Kyle Sieck, head chef and owner of Local Burrito, bought a food truck nine years ago and has been mostly limited to setting up at farmers’ markets. He said he wants to promote food trucks in the community.
“I truly believe [food trucks] can address underserved areas,” Sieck said.
Areas such as the university dorms do not yet have a place to buy food at night, he said, adding that he was also excited about a potential late night scene in the Robert A. Lee parking lot. He said the location might encourage “dynamic, non-alcoholic events at night modeled after Cedar Rapids’ late night farmers’ market.”
For some business owners, food trucks can be a springboard to opening up brick and mortar locations of their own. Nancy Bird, the executive director of the Iowa City Downtown District, cited the success of Dumpling Darling, which moved from a farmer’s market stand to claiming a place in Cedar Rapids’ NewBo City Market in 2015 and is currently working towards opening a location on Iowa City’s Iowa Avenue.
While food truck vendors hope to succeed, they reassured owners of brick and mortar establishments that they have great respect for other Iowa City small businesses and would never set up right in front of their business. Creating conflict and disrespecting people “is not what a healthy food truck environment is all about,” Sieck said.
The council also passed an amended solicitation and panhandling ordinance. The ordinance previously prohibited solicitation or panhandling in certain areas downtown. The move came after a 2015 U.S. Supreme Court decision that found a similar ordinance violated the First Amendment. The amended ordinance does prohibit solicitation on sidewalk cafés without the café’s permission.

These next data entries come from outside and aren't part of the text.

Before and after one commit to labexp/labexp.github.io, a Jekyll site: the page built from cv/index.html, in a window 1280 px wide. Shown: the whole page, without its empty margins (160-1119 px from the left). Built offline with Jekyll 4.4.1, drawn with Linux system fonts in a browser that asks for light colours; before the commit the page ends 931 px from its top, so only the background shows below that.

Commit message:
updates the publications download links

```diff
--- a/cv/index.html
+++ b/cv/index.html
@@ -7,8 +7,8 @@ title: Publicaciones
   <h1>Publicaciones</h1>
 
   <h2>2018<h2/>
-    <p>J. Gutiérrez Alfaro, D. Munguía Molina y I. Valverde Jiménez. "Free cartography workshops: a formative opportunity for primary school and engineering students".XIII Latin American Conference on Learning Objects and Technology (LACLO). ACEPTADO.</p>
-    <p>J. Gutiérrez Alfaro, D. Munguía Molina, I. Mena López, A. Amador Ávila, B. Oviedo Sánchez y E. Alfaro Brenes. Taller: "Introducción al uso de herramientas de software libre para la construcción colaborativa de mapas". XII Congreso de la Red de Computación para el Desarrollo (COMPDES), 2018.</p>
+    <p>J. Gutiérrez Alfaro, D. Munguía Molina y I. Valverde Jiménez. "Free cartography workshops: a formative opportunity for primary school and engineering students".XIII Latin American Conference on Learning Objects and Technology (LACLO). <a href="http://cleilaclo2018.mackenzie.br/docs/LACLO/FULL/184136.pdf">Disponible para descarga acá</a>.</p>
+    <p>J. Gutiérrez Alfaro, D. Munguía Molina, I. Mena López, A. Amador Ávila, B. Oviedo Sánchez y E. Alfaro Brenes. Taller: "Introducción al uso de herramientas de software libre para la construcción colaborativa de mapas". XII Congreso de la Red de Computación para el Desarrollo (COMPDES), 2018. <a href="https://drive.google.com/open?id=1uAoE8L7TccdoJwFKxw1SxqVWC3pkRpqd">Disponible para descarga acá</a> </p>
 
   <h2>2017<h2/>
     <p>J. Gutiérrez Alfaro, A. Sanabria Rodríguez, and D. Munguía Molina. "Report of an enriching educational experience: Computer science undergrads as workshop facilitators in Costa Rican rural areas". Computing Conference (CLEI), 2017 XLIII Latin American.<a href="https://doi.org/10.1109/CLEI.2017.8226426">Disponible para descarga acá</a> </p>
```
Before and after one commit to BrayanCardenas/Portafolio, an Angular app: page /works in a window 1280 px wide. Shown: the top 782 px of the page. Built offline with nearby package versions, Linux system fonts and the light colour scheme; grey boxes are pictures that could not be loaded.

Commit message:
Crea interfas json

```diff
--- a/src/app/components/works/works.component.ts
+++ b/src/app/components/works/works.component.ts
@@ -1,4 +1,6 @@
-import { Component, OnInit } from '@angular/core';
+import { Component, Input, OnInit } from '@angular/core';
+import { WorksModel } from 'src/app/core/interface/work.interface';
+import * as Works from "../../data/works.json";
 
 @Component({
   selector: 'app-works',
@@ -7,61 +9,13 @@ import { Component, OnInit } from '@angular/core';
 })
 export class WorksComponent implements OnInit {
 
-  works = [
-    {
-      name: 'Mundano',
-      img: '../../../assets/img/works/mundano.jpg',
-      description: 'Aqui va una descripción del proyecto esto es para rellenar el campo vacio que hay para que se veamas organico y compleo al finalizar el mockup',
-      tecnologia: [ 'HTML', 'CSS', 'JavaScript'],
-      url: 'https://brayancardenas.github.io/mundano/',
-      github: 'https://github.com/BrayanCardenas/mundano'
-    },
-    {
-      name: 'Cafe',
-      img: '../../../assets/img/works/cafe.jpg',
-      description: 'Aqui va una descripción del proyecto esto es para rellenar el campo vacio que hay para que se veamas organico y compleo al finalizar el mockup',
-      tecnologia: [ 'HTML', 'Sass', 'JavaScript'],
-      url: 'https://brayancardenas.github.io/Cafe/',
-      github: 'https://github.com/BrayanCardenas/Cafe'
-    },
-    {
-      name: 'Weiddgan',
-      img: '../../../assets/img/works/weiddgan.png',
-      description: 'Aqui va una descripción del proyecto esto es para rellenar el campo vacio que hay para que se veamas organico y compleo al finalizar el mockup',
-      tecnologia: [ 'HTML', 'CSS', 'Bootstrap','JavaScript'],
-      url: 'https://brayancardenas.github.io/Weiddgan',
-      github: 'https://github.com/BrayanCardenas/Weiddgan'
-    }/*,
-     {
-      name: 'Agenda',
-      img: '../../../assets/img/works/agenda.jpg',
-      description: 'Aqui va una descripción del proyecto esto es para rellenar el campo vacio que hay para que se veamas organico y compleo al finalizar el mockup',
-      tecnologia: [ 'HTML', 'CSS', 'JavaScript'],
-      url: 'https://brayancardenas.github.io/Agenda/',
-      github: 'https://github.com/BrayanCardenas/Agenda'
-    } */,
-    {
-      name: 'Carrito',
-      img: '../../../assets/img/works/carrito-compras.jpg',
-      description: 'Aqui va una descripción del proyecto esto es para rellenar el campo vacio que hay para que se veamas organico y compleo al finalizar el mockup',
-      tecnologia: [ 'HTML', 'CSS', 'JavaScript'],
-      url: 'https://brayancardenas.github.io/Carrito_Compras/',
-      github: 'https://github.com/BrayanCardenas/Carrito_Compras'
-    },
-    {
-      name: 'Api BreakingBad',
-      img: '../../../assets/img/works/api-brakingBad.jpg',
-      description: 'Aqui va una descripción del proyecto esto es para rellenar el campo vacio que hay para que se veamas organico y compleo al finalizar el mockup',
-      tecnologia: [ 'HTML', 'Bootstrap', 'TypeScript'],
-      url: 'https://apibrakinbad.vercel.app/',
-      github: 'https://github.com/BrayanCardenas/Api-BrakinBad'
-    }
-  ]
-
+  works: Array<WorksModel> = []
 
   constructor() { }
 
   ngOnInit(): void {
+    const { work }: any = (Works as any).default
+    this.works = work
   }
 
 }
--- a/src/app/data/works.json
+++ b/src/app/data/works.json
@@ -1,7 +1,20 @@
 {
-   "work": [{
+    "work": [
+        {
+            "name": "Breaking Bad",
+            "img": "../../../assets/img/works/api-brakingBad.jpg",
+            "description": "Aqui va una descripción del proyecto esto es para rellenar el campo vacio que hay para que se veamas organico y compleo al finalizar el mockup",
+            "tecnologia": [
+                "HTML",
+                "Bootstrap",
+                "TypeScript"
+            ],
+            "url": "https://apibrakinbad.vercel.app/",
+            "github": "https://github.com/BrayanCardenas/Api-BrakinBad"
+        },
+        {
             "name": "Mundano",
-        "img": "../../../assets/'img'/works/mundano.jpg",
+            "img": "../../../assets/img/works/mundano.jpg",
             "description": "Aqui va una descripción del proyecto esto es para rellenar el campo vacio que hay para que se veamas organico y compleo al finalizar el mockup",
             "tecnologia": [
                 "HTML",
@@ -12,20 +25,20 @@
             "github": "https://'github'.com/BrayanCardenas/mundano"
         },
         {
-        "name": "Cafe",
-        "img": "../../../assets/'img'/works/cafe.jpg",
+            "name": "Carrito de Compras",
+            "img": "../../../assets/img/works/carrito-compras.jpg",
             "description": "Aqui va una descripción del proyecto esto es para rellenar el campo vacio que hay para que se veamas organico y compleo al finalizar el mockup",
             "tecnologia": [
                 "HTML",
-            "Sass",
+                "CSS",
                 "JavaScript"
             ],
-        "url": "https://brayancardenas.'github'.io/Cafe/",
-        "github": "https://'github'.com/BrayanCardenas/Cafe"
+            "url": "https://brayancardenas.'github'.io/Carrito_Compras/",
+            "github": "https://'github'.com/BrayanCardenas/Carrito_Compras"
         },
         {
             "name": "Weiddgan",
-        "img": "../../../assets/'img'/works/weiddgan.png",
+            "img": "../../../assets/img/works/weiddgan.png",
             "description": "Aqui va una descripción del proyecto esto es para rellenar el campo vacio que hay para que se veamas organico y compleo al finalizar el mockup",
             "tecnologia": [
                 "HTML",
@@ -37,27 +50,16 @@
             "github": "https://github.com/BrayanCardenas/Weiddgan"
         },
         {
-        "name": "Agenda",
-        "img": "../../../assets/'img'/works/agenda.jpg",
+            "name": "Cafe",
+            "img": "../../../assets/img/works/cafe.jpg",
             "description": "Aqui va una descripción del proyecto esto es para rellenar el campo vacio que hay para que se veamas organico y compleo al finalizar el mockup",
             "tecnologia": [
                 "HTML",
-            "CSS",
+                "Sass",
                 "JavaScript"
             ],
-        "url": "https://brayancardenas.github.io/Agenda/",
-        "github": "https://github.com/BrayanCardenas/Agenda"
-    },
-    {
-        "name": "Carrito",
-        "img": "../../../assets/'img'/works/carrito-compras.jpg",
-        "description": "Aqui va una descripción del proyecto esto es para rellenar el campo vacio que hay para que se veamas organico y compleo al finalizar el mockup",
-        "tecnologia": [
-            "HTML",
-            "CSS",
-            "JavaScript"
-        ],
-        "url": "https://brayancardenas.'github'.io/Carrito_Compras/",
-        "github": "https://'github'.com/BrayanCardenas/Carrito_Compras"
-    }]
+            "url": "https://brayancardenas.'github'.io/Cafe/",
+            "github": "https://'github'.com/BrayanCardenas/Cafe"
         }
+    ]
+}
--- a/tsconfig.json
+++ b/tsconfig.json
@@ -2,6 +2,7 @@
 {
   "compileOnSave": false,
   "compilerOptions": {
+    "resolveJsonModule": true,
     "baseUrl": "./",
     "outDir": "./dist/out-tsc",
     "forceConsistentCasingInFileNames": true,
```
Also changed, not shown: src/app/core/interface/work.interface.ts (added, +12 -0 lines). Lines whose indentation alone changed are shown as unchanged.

During the first consideration of the ordinance at the Jan. 17 city council meeting, Nicholas Theisen, of Iowa City, urged the council to repeal all ordinances against the homeless because “it makes it illegal to be poor.”
The amended ordinance passed unanimously.